(SUPPLIED RECORDS Opens)
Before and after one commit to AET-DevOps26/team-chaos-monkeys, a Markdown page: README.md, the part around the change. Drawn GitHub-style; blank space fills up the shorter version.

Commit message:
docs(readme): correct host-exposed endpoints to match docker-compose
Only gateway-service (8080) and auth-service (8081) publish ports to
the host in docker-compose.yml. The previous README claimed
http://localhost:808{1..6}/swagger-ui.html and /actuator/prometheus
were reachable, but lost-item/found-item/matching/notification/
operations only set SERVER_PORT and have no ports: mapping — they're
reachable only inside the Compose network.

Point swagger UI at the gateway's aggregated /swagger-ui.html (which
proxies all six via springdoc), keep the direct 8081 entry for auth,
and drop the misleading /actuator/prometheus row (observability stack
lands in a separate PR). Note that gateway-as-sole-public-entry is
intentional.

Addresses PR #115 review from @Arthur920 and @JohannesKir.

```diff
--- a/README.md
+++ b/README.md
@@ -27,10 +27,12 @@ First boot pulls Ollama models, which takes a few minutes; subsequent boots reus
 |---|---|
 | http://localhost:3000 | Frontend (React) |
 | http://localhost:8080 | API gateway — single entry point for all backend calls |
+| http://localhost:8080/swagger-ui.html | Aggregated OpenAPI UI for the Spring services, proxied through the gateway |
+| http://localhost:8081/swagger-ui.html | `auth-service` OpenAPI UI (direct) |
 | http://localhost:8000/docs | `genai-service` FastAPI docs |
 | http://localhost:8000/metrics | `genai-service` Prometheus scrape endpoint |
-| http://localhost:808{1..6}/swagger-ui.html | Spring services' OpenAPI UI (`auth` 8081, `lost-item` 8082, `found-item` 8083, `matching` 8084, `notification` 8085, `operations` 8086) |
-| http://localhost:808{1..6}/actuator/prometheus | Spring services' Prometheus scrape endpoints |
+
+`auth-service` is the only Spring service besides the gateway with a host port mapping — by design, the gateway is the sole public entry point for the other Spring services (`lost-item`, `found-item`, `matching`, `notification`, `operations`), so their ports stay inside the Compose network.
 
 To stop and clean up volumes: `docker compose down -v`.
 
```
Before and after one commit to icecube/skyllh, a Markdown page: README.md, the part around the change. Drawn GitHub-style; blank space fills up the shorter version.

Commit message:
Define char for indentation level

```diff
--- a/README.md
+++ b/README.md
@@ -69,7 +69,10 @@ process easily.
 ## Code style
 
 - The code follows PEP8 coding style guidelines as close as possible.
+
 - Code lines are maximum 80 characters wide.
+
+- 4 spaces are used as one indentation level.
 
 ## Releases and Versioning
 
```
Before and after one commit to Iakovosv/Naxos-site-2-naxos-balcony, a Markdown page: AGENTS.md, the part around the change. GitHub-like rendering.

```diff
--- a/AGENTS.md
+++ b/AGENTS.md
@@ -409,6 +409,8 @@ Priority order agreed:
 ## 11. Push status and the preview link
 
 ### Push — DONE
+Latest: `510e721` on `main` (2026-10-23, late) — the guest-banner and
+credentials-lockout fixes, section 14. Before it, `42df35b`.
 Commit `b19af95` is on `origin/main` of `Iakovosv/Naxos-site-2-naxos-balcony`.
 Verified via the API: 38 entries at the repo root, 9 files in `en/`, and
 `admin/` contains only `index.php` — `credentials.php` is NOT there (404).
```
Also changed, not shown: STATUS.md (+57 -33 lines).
(SUPPLIED RECORDS Closes)
TASK TO CARRY OUT: Print the whole listing exactly as it is.

WRITTEN ANSWER:
Before and after one commit to AET-DevOps26/team-chaos-monkeys, a Markdown page: README.md, the part around the change. Drawn GitHub-style; blank space fills up the shorter version.

Commit message:
docs(readme): correct host-exposed endpoints to match docker-compose
Only gateway-service (8080) and auth-service (8081) publish ports to
the host in docker-compose.yml. The previous README claimed
http://localhost:808{1..6}/swagger-ui.html and /actuator/prometheus
were reachable, but lost-item/found-item/matching/notification/
operations only set SERVER_PORT and have no ports: mapping — they're
reachable only inside the Compose network.

Point swagger UI at the gateway's aggregated /swagger-ui.html (which
proxies all six via springdoc), keep the direct 8081 entry for auth,
and drop the misleading /actuator/prometheus row (observability stack
lands in a separate PR). Note that gateway-as-sole-public-entry is
intentional.

Addresses PR #115 review from @Arthur920 and @JohannesKir.

```diff
--- a/README.md
+++ b/README.md
@@ -27,10 +27,12 @@ First boot pulls Ollama models, which takes a few minutes; subsequent boots reus
 |---|---|
 | http://localhost:3000 | Frontend (React) |
 | http://localhost:8080 | API gateway — single entry point for all backend calls |
+| http://localhost:8080/swagger-ui.html | Aggregated OpenAPI UI for the Spring services, proxied through the gateway |
+| http://localhost:8081/swagger-ui.html | `auth-service` OpenAPI UI (direct) |
 | http://localhost:8000/docs | `genai-service` FastAPI docs |
 | http://localhost:8000/metrics | `genai-service` Prometheus scrape endpoint |
-| http://localhost:808{1..6}/swagger-ui.html | Spring services' OpenAPI UI (`auth` 8081, `lost-item` 8082, `found-item` 8083, `matching` 8084, `notification` 8085, `operations` 8086) |
-| http://localhost:808{1..6}/actuator/prometheus | Spring services' Prometheus scrape endpoints |
+
+`auth-service` is the only Spring service besides the gateway with a host port mapping — by design, the gateway is the sole public entry point for the other Spring services (`lost-item`, `found-item`, `matching`, `notification`, `operations`), so their ports stay inside the Compose network.
 
 To stop and clean up volumes: `docker compose down -v`.
 
```
Before and after one commit to icecube/skyllh, a Markdown page: README.md, the part around the change. Drawn GitHub-style; blank space fills up the shorter version.

Commit message:
Define char for indentation level

```diff
--- a/README.md
+++ b/README.md
@@ -69,7 +69,10 @@ process easily.
 ## Code style
 
 - The code follows PEP8 coding style guidelines as close as possible.
+
 - Code lines are maximum 80 characters wide.
+
+- 4 spaces are used as one indentation level.
 
 ## Releases and Versioning
 
```
Before and after one commit to Iakovosv/Naxos-site-2-naxos-balcony, a Markdown page: AGENTS.md, the part around the change. GitHub-like rendering.

```diff
--- a/AGENTS.md
+++ b/AGENTS.md
@@ -409,6 +409,8 @@ Priority order agreed:
 ## 11. Push status and the preview link
 
 ### Push — DONE
+Latest: `510e721` on `main` (2026-10-23, late) — the guest-banner and
+credentials-lockout fixes, section 14. Before it, `42df35b`.
 Commit `b19af95` is on `origin/main` of `Iakovosv/Naxos-site-2-naxos-balcony`.
 Verified via the API: 38 entries at the repo root, 9 files in `en/`, and
 `admin/` contains only `index.php` — `credentials.php` is NOT there (404).
```
Also changed, not shown: STATUS.md (+57 -33 lines).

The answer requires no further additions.